- Encourage her to get a job (if she is age appropriate). Once your daughter is of the age where she can get a part-time job, I highly encourage you to have her get one. Not only will interviewing and putting a resume together give her a sense of accomplishment, she’ll get a nice boost to her confidence from doing a job well done and learning a new skill. In addition, it will also help her manage her own finances, an area we need to teach our daughters about from a young age. TIP: Encourage her to get a job that plays to her strengths. If she’s good with numbers, perhaps, a cashier. If she’s good with kids, how about babysitting? If she loves animals, maybe she can help out in a pet shelter. And, by the way, volunteering counts!

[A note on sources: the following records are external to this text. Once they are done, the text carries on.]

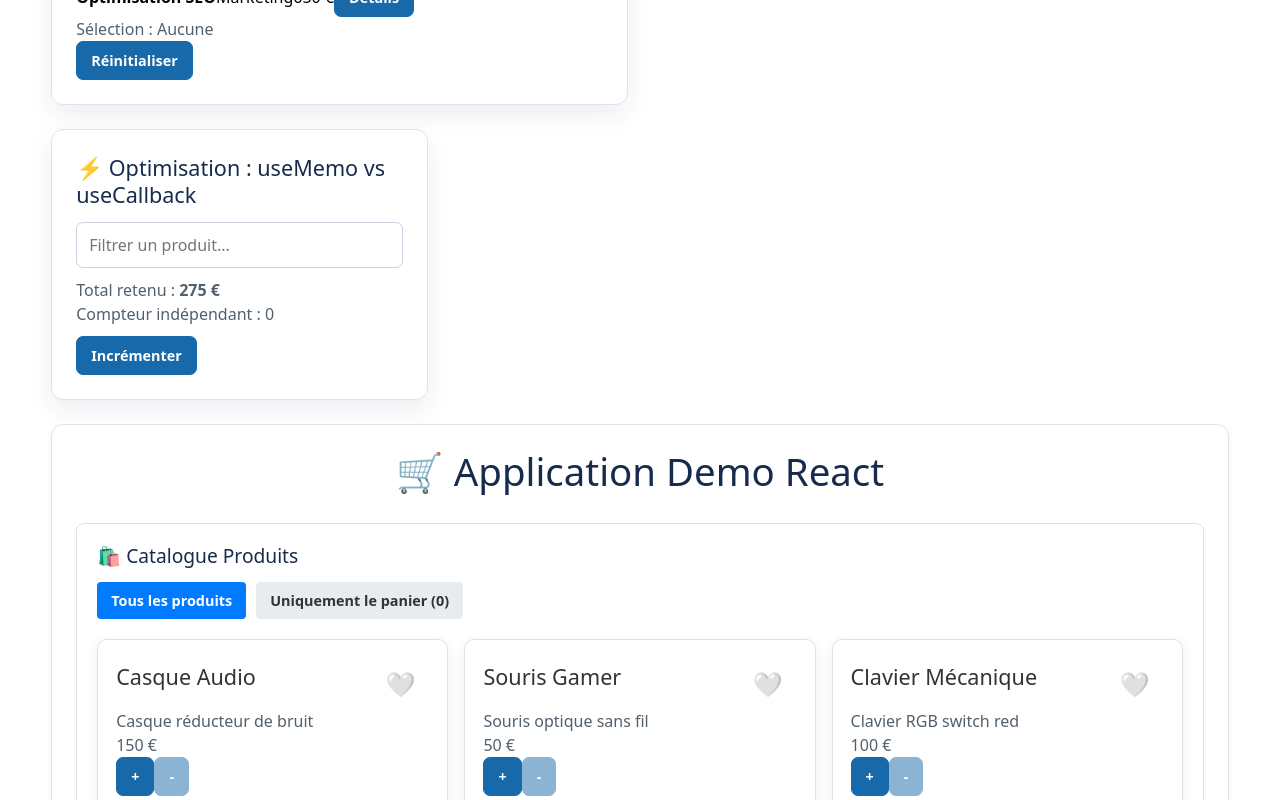
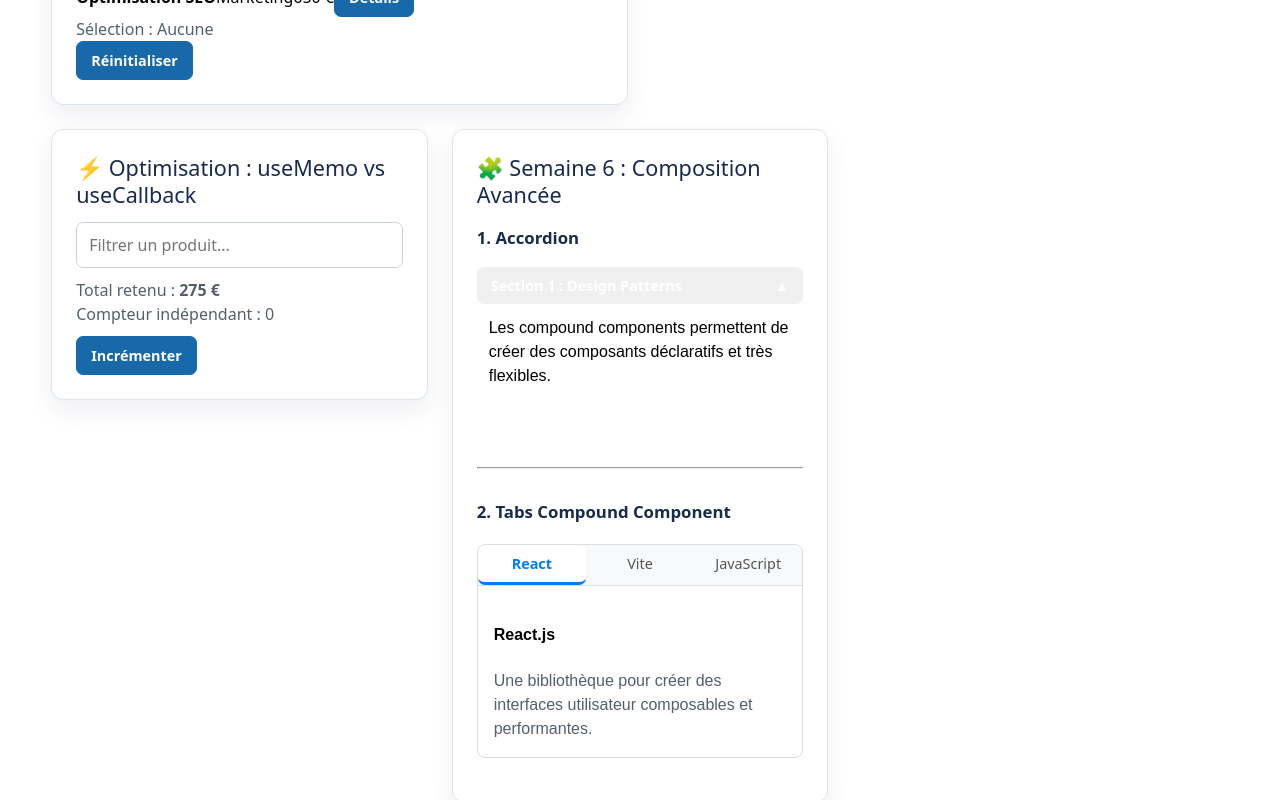
Before and after one commit to Julieinfo/learn-react, a React (Vite) app: page / in a window 1280 px wide. Shown: the part 820-1620 px from the top of the page. Built offline with nearby package versions, Linux system fonts and the light colour scheme.

Commit message:
feat: réalisation du mini-projet Tabs en compound components

```diff
--- a/src/App.jsx
+++ b/src/App.jsx
@@ -18,6 +18,7 @@ import GestionProduits from './components/GestionProduits';
 import CompteurProfiler from './components/CompteurProfiler';
 import DashboardS5 from './components/ProjetIntegrateurS5';
 import { Accordion } from './components/Accordion';
+import { Tabs } from './components/Tabs';
 
 const PRODUITS_INITIAUX = [
   { id: 1, nom: 'Casque Audio', description: 'Casque réducteur de bruit', prix: 150, quantite: 0 },
@@ -130,6 +131,53 @@ function App() {
 
       {/* Section 6 : Gestion des Produits */}
       <GestionProduits />
+
+      {/* Section 7 : Tabs Compound Component */}
+      <div style={{ padding: '20px', fontFamily: 'sans-serif' }}>
+        <h2>🧩 Semaine 6 : Composition Avancée</h2>
+
+        <h3>1. Accordion</h3>
+        <Accordion defaultOpenId="1">
+          <Accordion.Item id="1">
+            <Accordion.Header>Section 1 : Design Patterns</Accordion.Header>
+            <Accordion.Content>
+              Les compound components permettent de créer des composants déclaratifs et très flexibles.
+            </Accordion.Content>
+          </Accordion.Item>
+          <Accordion.Item id="2">
+            <Accordion.Header>Section 2 : Avantages</Accordion.Header>
+            <Accordion.Content>
+              L'état est partagé de façon transparente sans prop-drilling explicite depuis l'extérieur.
+            </Accordion.Content>
+          </Accordion.Item>
+        </Accordion>
+
+        <hr style={{ margin: '30px 0' }} />
+
+        <h3>2. Tabs Compound Component</h3>
+        <Tabs defaultTab="react">
+          <Tabs.List>
+            <Tabs.Tab id="react">React</Tabs.Tab>
+            <Tabs.Tab id="vite">Vite</Tabs.Tab>
+            <Tabs.Tab id="js">JavaScript</Tabs.Tab>
+          </Tabs.List>
+
+          <Tabs.Panels>
+            <Tabs.Panel id="react">
+              <h4>React.js</h4>
+              <p>Une bibliothèque pour créer des interfaces utilisateur composables et performantes.</p>
+            </Tabs.Panel>
+            <Tabs.Panel id="vite">
+              <h4>Vite</h4>
+              <p>Un outil de build ultra-rapide pour les projets frontend modernes.</p>
+            </Tabs.Panel>
+            <Tabs.Panel id="js">
+              <h4>JavaScript</h4>
+              <p>Le langage du Web, à la base de tout l'écosystème moderne.</p>
+            </Tabs.Panel>
+          </Tabs.Panels>
+        </Tabs>
+      </div>
 
       {/* Section 7 : Boutique & Panier */}
       <Conteneur>
--- /dev/null
+++ b/src/components/Tabs.jsx
@@ -0,0 +1,70 @@
+import React, { useState, createContext, useContext } from 'react';
+
+// Contexte partagé pour le composant Tabs
+const TabsContext = createContext();
+
+// 1. Composant Conteneur Racine
+export function Tabs({ children, defaultTab }) {
+  const [activeTab, setActiveTab] = useState(defaultTab);
+
+  return (
+    <TabsContext.Provider value={{ activeTab, setActiveTab }}>
+      <div style={{ maxWidth: '500px', margin: '20px auto', border: '1px solid #ddd', borderRadius: '8px', overflow: 'hidden' }}>
+        {children}
+      </div>
+    </TabsContext.Provider>
+  );
+}
+
+// 2. Conteneur des Boutons d'Onglets
+function TabList({ children }) {
+  return (
+    <div style={{ display: 'flex', borderBottom: '1px solid #ddd', backgroundColor: '#f8f9fa' }}>
+      {children}
+    </div>
+  );
+}
+
+// 3. Bouton d'Onglet Individuel
+function Tab({ id, children }) {
+  const { activeTab, setActiveTab } = useContext(TabsContext);
+  const isActive = activeTab === id;
+
+  return (
+    <button
+      onClick={() => setActiveTab(id)}
+      style={{
+        flex: 1,
+        padding: '12px 16px',
+        border: 'none',
+        backgroundColor: isActive ? '#ffffff' : 'transparent',
+        borderBottom: isActive ? '3px solid #007bff' : '3px solid transparent',
+        fontWeight: isActive ? 'bold' : 'normal',
+        color: isActive ? '#007bff' : '#555',
+        cursor: 'pointer',
+        transition: 'all 0.2s ease'
+      }}
+    >
+      {children}
+    </button>
+  );
+}
+
+// 4. Panneau de Contenu Réparti
+function TabPanels({ children }) {
+  return <div style={{ padding: '16px' }}>{children}</div>;
+}
+
+// 5. Contenu associé à un Onglet Spécifique
+function TabPanel({ id, children }) {
+  const { activeTab } = useContext(TabsContext);
+  if (activeTab !== id) return null;
+
+  return <div>{children}</div>;
+}
+
+// Attachement des sous-composants
+Tabs.List = TabList;
+Tabs.Tab = Tab;
+Tabs.Panels = TabPanels;
+Tabs.Panel = TabPanel;
```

- Pay her a sincere compliment. If your daughter looks particularly beautiful when going out or if she happens to be having a good hair day (Lord knows life is great on those days!), simply acknowledging it can make her feel great. If you’ve witnessed her accomplishing something that she’s been working on (from learning to play a new instrument or acing a mid-term), let her know that you noticed the effort she put in and the positive results she experienced. You never know how your words impact others – when our daughters hear us sincerely acknowledge the people they are, it can lift them up in meaningful ways. TIP: Your daughter knows when you’re giving her lip service. Make sure you mean what you say and that you’re not just doing it for the sole purpose of making her feel good about herself.
- Set a goal together. An effective way to ensure your daughter reaches her full potential is for her to set goals and then take small, measurable actions to reach them. While your teen daughter may not want to do an activity with you, she might change her mind if the prize for reaching the goal is awesome! For example, suggest to your daughter that you start a weekly (or daily, if you can) meditation ritual to start your day off on the right path. Five minutes is all you need to start. TIP: Set a benchmark for a month. If you do it consistently for 30 days, the reward is lunch and a manicure. It’s not a bribe (although sometimes those can work like a charm!); think of it more as a prize for a job well done!
Sheira Brayer is a motivational speaker, coach, author, and award-winning songwriter. She offers innovative solutions and strategies to help moms and their tween/teen daughters reduce stress, increase awareness, boost confidence, and improve decision-making. To find out more about Motiv8 coaching, visit sheirabrayer.com